It’s likely that, at a few booths, documentation, demo materials, or gifts were hidden beneath a table. In such cases, I didn’t go hunting about to try to uncover them. As information must be findable in order to have any value at all, so the materials that vendors bring to conferences must be readily available to visitors to have value, from a marketing perspective, generally.

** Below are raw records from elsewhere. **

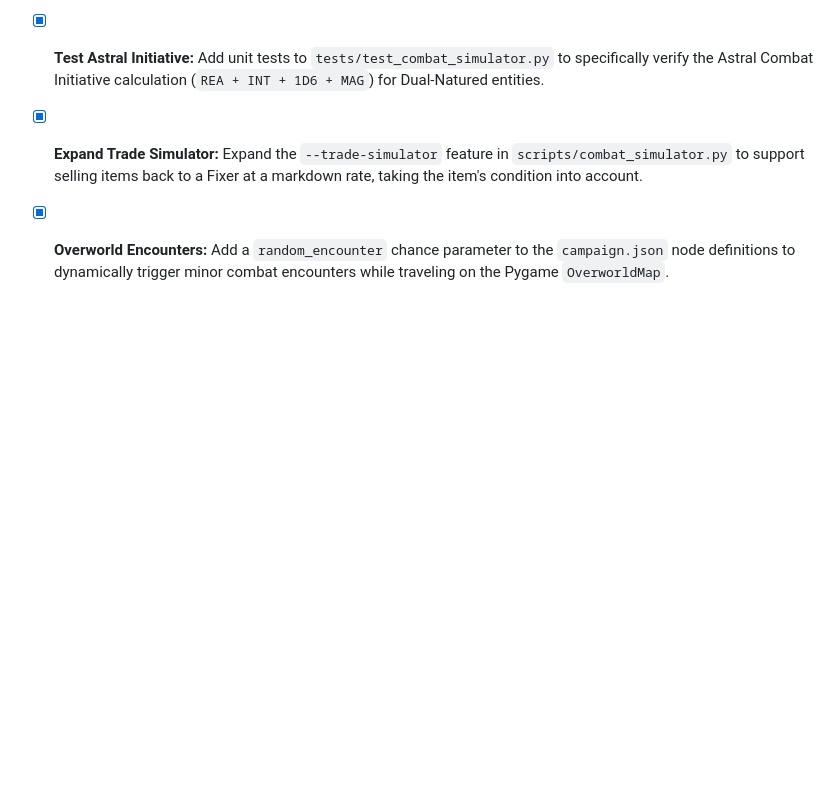
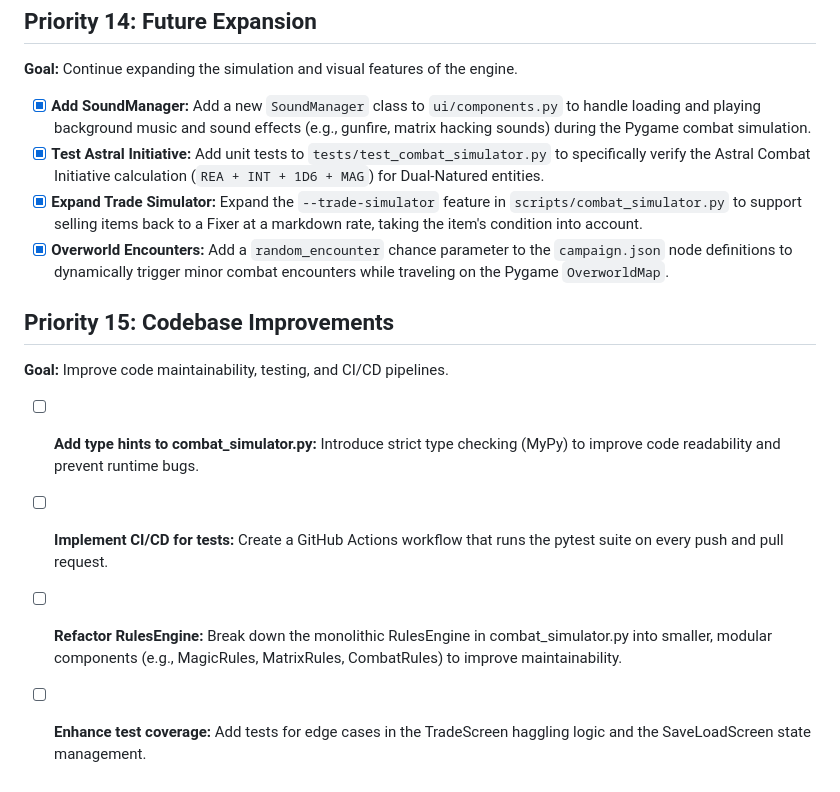
Before and after one commit to LokiMetaSmith/SR7, a Markdown page: TODO.md, the part around the change. Drawn GitHub-style; blank space fills up the shorter version.

Commit message:
Add new codebase improvement tasks to TODO.md
Added four new actionable open items under a new 'Priority 15: Codebase Improvements' section in `TODO.md` as requested. The items added target type hinting in Python scripts, adding CI/CD pipelines for `pytest`, refactoring the monolithic `RulesEngine` class, and enhancing existing UI edge case test coverage.

Co-authored-by: google-labs-jules[bot] <161369871+google-labs-jules[bot]@users.noreply.github.com>

```diff
--- a/TODO.md
+++ b/TODO.md
@@ -199,3 +199,12 @@ Based on the recent systems review, here is a prioritized to-do list for making
 *   [x] **Test Astral Initiative:** Add unit tests to `tests/test_combat_simulator.py` to specifically verify the Astral Combat Initiative calculation (`REA + INT + 1D6 + MAG`) for Dual-Natured entities.
 *   [x] **Expand Trade Simulator:** Expand the `--trade-simulator` feature in `scripts/combat_simulator.py` to support selling items back to a Fixer at a markdown rate, taking the item's condition into account.
 *   [x] **Overworld Encounters:** Add a `random_encounter` chance parameter to the `campaign.json` node definitions to dynamically trigger minor combat encounters while traveling on the Pygame `OverworldMap`.
+
+## Priority 15: Codebase Improvements
+
+**Goal:** Improve code maintainability, testing, and CI/CD pipelines.
+
+*   [ ] **Add type hints to combat_simulator.py:** Introduce strict type checking (MyPy) to improve code readability and prevent runtime bugs.
+*   [ ] **Implement CI/CD for tests:** Create a GitHub Actions workflow that runs the pytest suite on every push and pull request.
+*   [ ] **Refactor RulesEngine:** Break down the monolithic RulesEngine in combat_simulator.py into smaller, modular components (e.g., MagicRules, MatrixRules, CombatRules) to improve maintainability.
+*   [ ] **Enhance test coverage:** Add tests for edge cases in the TradeScreen haggling logic and the SaveLoadScreen state management.
```
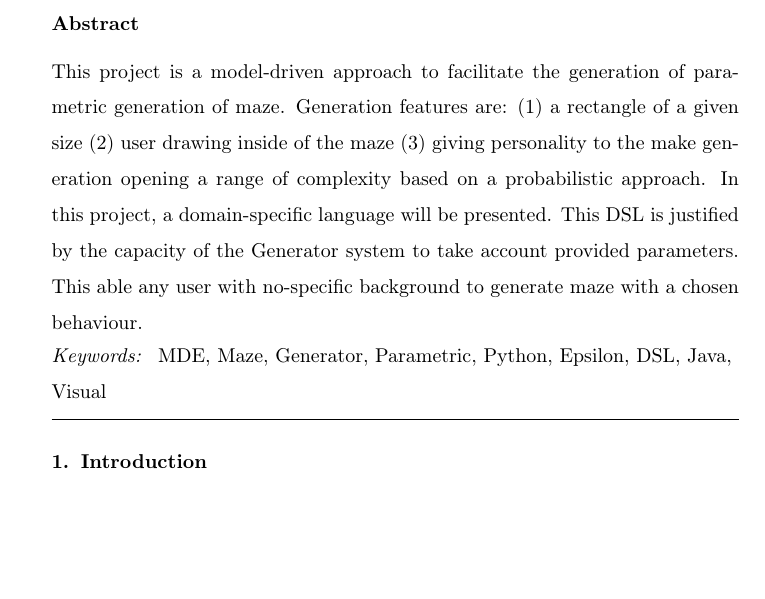
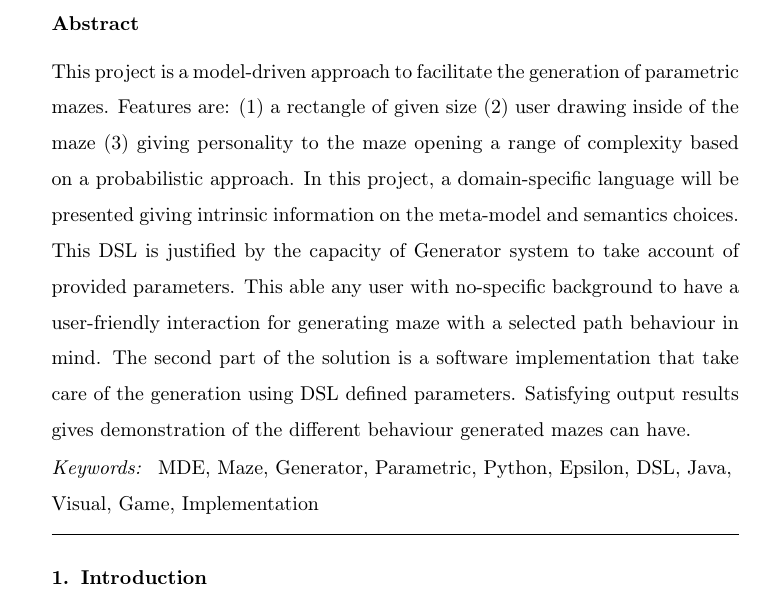
Before and after one commit to Thealoe/ParametrizedMazeGen, a LaTeX paper (documentation/project_report.tex): part of page 1 of 12, cut so that both start at the same text, the shorter picture padded with empty space. Compiled offline with pdfLaTeX.

Commit message:
Cleaned absract

```diff
--- a/documentation/project_report.tex
+++ b/documentation/project_report.tex
@@ -56,11 +56,11 @@
 \address[mymainaddress]{2900 Edouard Montpetit Blvd, Montreal, Quebec. Canada}
 
 \begin{abstract}
-This project is a model-driven approach to facilitate the generation of parametric generation of maze. Generation features are: (1) a rectangle of a given size (2) user drawing inside of the maze (3) giving personality to the make generation opening a range of complexity based on a probabilistic approach. In this project, a domain-specific language will be presented. This DSL is justified by the capacity of the Generator system to take account provided parameters. This able any user with no-specific background to generate maze with a chosen behaviour.
+This project is a model-driven approach to facilitate the generation of parametric mazes. Features are: (1) a rectangle of given size (2) user drawing inside of the maze (3) giving personality to the maze opening a range of complexity based on a probabilistic approach. In this project, a domain-specific language will be presented giving intrinsic information on the meta-model and semantics choices. This DSL is justified by the capacity of Generator system to take account of provided parameters. This able any user with no-specific background to have a user-friendly interaction for generating maze with a selected path behaviour in mind. The second part of the solution is a software implementation that take care of the generation using DSL defined parameters. Satisfying output results gives demonstration of the different behaviour generated mazes can have.
 \end{abstract}
 
 \begin{keyword}
-MDE \sep Maze \sep Generator \sep Parametric \sep Python \sep Epsilon \sep DSL \sep Java \sep Visual
+MDE \sep Maze \sep Generator \sep Parametric \sep Python \sep Epsilon \sep DSL \sep Java \sep Visual \sep Game \sep Implementation
 \end{keyword}
 
 \end{frontmatter}
```
Also changed, not shown: documentation/project_report.pdf, 2 other files.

I compiled this data for both region-specific pavilions, and a general “Other” category. “Other” includes both domestic U.S. organizations and any foreign companies who were not part of a marked region-specific pavilion.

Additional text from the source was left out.